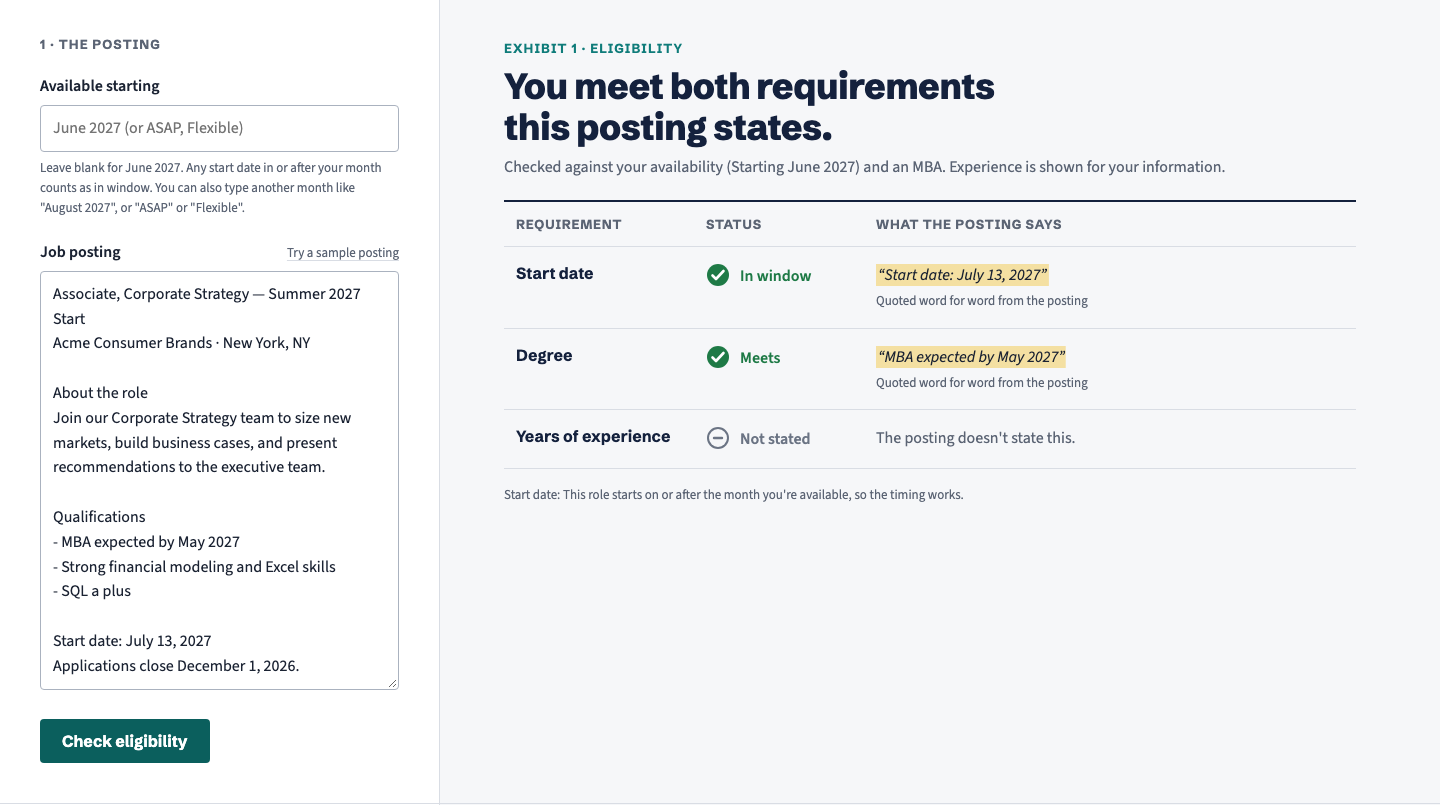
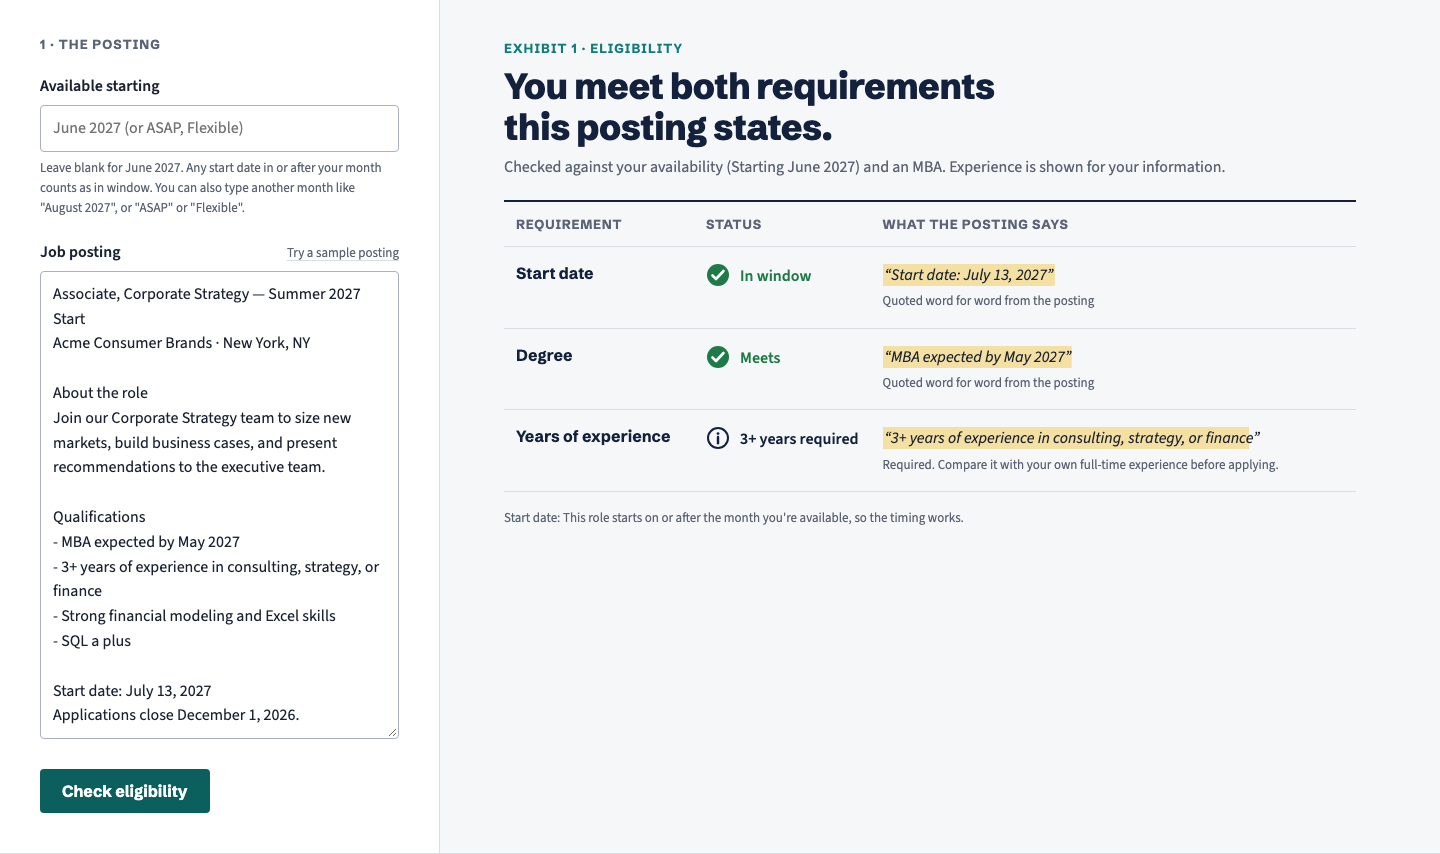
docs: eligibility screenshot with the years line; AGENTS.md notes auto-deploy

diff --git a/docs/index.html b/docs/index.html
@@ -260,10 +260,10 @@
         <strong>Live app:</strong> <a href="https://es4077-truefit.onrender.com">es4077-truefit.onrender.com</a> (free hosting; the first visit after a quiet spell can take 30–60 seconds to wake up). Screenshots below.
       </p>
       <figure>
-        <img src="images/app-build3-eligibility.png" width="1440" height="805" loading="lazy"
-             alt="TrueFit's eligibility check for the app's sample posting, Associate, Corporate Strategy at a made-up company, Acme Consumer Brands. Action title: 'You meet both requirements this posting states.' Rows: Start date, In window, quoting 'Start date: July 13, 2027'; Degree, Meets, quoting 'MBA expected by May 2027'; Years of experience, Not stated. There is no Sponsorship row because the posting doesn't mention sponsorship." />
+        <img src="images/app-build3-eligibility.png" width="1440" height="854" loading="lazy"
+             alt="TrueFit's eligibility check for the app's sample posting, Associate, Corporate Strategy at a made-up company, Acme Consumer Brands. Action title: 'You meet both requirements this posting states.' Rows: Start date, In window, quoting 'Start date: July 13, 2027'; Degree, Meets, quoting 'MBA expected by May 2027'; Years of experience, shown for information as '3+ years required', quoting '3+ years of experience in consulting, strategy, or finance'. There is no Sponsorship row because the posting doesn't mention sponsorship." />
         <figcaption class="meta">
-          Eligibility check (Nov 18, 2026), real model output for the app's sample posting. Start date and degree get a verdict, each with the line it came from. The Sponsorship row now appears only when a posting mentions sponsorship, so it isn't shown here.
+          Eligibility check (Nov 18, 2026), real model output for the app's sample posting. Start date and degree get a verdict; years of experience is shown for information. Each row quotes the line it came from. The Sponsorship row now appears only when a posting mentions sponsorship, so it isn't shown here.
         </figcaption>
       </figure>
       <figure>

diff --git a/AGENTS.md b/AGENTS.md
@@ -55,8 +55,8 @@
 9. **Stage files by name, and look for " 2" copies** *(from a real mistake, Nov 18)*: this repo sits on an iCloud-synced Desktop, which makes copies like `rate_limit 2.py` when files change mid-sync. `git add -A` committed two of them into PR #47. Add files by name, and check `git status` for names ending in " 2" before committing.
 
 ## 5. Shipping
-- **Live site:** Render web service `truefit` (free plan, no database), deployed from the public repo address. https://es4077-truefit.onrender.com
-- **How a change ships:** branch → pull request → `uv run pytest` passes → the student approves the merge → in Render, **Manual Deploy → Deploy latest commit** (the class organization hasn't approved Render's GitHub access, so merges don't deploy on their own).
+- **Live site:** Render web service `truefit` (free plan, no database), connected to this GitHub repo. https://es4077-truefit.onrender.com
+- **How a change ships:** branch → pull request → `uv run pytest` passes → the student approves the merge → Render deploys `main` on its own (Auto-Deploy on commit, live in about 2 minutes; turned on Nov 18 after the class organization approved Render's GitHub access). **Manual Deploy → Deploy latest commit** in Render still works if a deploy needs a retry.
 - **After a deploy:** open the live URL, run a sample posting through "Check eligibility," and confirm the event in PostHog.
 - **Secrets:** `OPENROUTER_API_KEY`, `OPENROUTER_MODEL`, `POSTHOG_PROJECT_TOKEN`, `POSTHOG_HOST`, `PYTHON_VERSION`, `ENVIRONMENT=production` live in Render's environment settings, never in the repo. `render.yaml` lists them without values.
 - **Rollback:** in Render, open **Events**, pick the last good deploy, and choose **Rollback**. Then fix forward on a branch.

_____

> What is needed
Where does the word "site" appear in the records above? Return every line that holds it.

> Task answer
-- **Live site:** Render web service `truefit` (free plan, no database), deployed from the public repo address. https://es4077-truefit.onrender.com
+- **Live site:** Render web service `truefit` (free plan, no database), connected to this GitHub repo. https://es4077-truefit.onrender.com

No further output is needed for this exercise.